[Code change snippets]
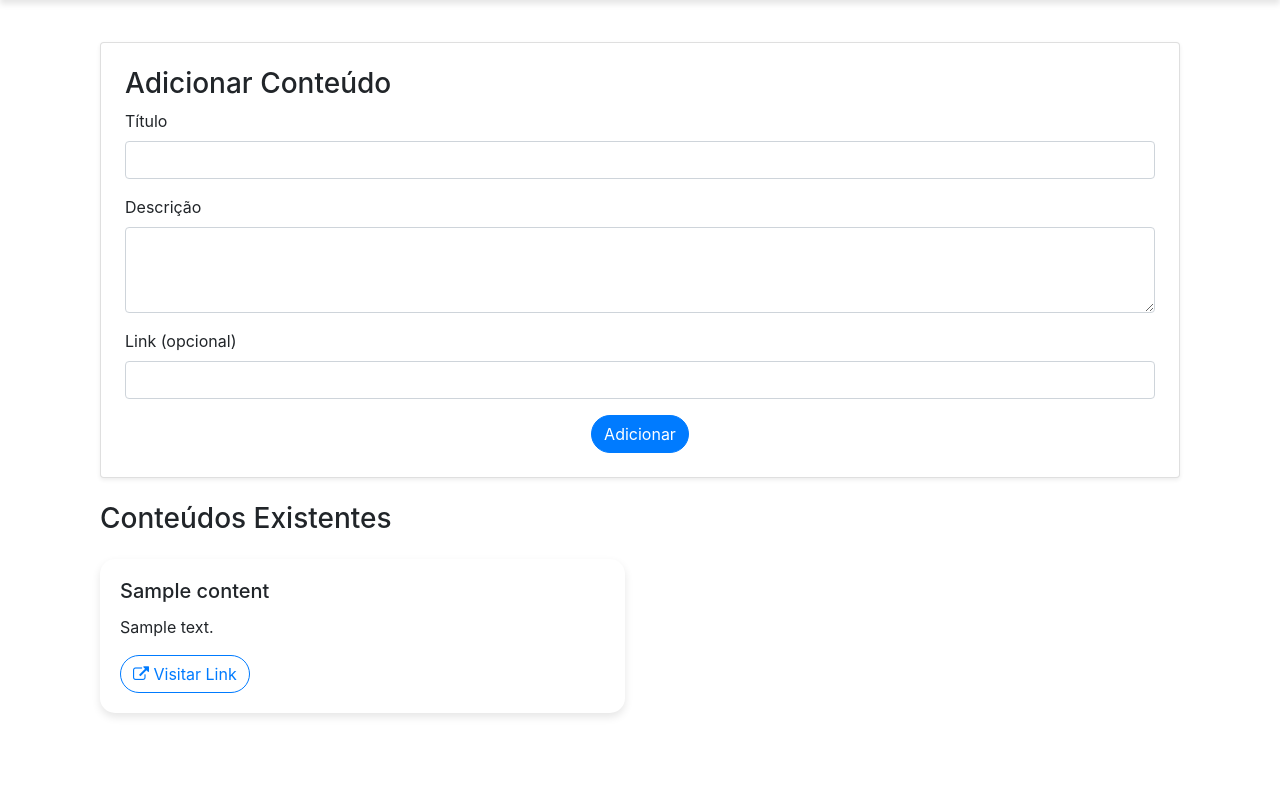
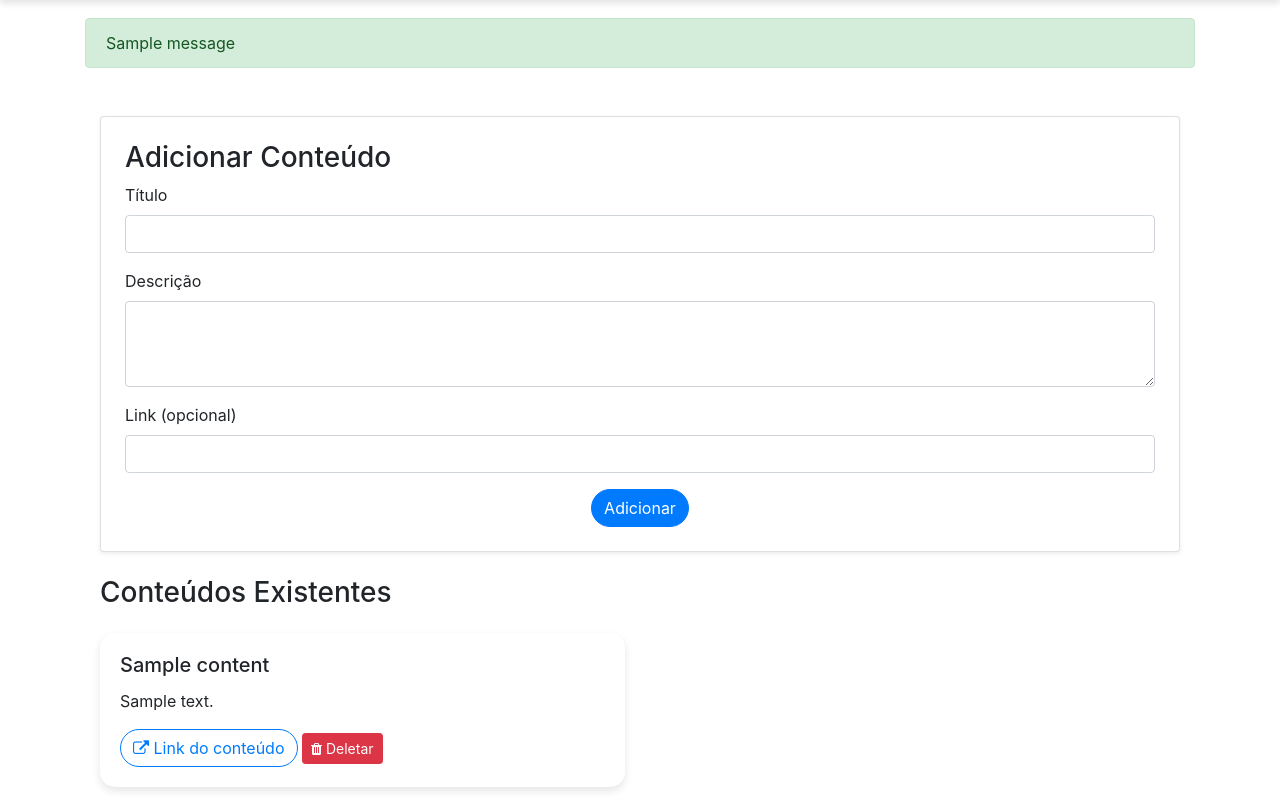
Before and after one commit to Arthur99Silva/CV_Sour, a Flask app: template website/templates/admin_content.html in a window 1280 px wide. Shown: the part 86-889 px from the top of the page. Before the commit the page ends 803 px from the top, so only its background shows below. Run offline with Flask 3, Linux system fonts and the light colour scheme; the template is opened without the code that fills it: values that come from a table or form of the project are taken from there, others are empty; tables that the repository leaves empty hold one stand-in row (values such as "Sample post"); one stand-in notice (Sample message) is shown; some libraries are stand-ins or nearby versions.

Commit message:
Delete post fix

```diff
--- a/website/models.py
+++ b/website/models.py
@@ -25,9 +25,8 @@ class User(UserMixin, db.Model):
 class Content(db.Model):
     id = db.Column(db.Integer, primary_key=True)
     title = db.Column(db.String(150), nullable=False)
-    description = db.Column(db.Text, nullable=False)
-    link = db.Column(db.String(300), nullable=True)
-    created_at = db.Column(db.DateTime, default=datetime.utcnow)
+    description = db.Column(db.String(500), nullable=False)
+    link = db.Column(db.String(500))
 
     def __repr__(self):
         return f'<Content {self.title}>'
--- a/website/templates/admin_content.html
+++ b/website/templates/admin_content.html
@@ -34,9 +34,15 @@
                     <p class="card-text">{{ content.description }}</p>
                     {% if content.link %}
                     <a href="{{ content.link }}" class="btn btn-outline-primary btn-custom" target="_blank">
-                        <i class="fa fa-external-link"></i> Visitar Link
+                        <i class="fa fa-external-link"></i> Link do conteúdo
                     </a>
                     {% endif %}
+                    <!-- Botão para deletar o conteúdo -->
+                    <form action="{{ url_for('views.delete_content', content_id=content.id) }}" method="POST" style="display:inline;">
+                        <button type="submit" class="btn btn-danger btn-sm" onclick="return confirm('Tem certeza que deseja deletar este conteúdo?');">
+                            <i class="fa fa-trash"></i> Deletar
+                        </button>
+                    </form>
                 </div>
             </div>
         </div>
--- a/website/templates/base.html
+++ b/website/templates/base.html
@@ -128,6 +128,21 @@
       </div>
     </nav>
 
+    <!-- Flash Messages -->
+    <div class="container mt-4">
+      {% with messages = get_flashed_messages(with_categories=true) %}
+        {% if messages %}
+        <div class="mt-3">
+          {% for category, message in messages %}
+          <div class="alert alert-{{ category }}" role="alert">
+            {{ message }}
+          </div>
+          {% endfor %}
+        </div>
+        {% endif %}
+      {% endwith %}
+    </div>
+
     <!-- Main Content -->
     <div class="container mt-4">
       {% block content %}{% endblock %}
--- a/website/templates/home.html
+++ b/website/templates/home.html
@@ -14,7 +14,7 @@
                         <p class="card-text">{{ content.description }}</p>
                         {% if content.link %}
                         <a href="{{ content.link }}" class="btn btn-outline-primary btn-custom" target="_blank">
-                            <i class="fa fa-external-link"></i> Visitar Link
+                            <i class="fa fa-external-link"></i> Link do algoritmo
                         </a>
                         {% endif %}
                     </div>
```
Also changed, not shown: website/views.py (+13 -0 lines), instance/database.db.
--
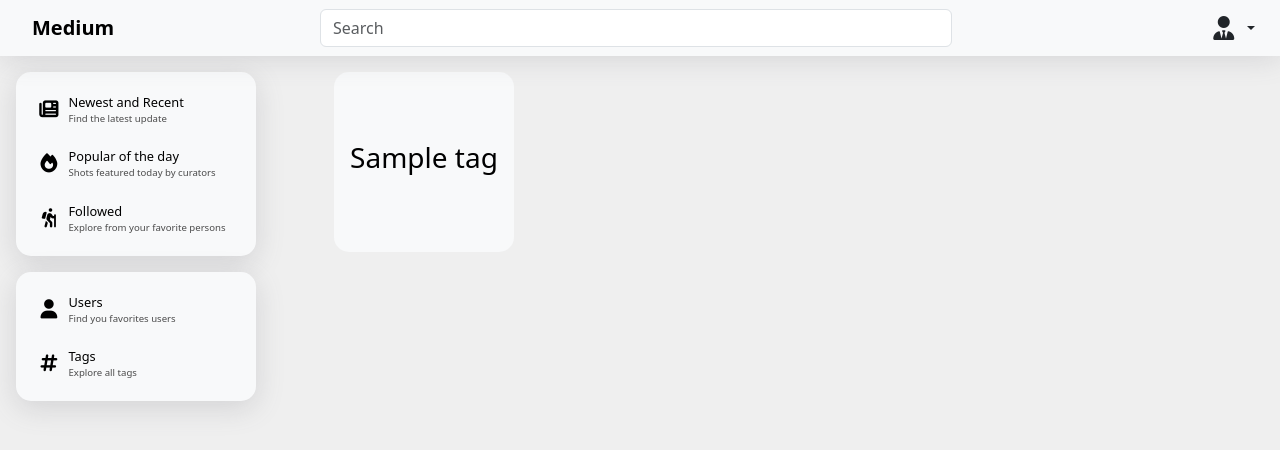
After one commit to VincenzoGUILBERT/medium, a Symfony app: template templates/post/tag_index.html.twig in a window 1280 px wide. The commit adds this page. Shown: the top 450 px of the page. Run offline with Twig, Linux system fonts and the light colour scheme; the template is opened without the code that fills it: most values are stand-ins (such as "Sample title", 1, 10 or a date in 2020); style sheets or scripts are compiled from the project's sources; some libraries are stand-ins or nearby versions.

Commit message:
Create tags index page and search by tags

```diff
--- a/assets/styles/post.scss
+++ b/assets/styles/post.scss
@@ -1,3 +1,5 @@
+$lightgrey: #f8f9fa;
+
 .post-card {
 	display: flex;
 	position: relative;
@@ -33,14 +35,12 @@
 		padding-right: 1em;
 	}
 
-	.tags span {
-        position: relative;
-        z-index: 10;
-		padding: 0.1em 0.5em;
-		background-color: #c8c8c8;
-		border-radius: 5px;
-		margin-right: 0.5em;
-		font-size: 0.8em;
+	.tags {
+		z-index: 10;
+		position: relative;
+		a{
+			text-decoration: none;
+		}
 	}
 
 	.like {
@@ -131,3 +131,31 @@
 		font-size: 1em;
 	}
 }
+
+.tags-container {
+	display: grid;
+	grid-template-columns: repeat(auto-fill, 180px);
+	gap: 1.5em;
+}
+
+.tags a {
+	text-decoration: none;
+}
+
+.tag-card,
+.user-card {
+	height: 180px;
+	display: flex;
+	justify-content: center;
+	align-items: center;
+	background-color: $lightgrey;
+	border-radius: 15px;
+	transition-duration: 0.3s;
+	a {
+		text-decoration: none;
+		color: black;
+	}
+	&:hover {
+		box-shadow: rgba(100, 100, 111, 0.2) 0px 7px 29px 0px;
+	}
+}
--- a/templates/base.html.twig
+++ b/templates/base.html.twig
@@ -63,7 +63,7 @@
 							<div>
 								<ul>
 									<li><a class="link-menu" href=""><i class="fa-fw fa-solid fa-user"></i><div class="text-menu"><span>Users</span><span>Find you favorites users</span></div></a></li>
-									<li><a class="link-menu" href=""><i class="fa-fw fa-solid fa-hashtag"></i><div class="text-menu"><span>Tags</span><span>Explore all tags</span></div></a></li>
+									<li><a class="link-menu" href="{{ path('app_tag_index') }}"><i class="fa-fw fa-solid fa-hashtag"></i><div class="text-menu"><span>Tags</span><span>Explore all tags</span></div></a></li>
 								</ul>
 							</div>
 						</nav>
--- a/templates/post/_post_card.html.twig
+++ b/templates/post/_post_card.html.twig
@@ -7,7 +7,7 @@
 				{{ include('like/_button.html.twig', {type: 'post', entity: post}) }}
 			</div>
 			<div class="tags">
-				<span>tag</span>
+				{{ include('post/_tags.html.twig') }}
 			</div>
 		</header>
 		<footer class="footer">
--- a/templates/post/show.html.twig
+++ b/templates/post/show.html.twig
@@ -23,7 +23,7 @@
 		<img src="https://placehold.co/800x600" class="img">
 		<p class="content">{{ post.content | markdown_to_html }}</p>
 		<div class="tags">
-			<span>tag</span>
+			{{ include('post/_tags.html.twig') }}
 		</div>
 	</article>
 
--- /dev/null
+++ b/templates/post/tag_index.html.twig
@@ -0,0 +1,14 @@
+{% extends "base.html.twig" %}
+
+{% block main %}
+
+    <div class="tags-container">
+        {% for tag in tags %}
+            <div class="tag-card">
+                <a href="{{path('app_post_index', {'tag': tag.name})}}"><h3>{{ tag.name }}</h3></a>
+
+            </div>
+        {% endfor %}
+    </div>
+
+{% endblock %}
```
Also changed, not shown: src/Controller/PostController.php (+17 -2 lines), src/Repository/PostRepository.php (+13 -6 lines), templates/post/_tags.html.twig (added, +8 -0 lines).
==
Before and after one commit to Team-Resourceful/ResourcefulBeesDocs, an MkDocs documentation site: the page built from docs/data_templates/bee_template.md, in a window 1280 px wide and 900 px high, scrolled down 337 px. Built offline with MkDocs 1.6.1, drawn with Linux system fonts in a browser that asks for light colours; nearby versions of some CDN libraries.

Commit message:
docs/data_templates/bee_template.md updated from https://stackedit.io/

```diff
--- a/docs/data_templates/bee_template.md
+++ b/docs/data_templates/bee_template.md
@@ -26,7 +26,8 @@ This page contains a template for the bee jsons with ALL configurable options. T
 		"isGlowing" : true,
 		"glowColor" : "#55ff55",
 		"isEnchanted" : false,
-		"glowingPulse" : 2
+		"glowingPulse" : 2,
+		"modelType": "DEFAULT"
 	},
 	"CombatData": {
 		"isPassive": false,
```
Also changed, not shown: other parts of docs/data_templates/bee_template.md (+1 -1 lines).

● **Description of the task**
In the entries above, count each line holding "lines" and report the total and nothing more.

● **Response below**
3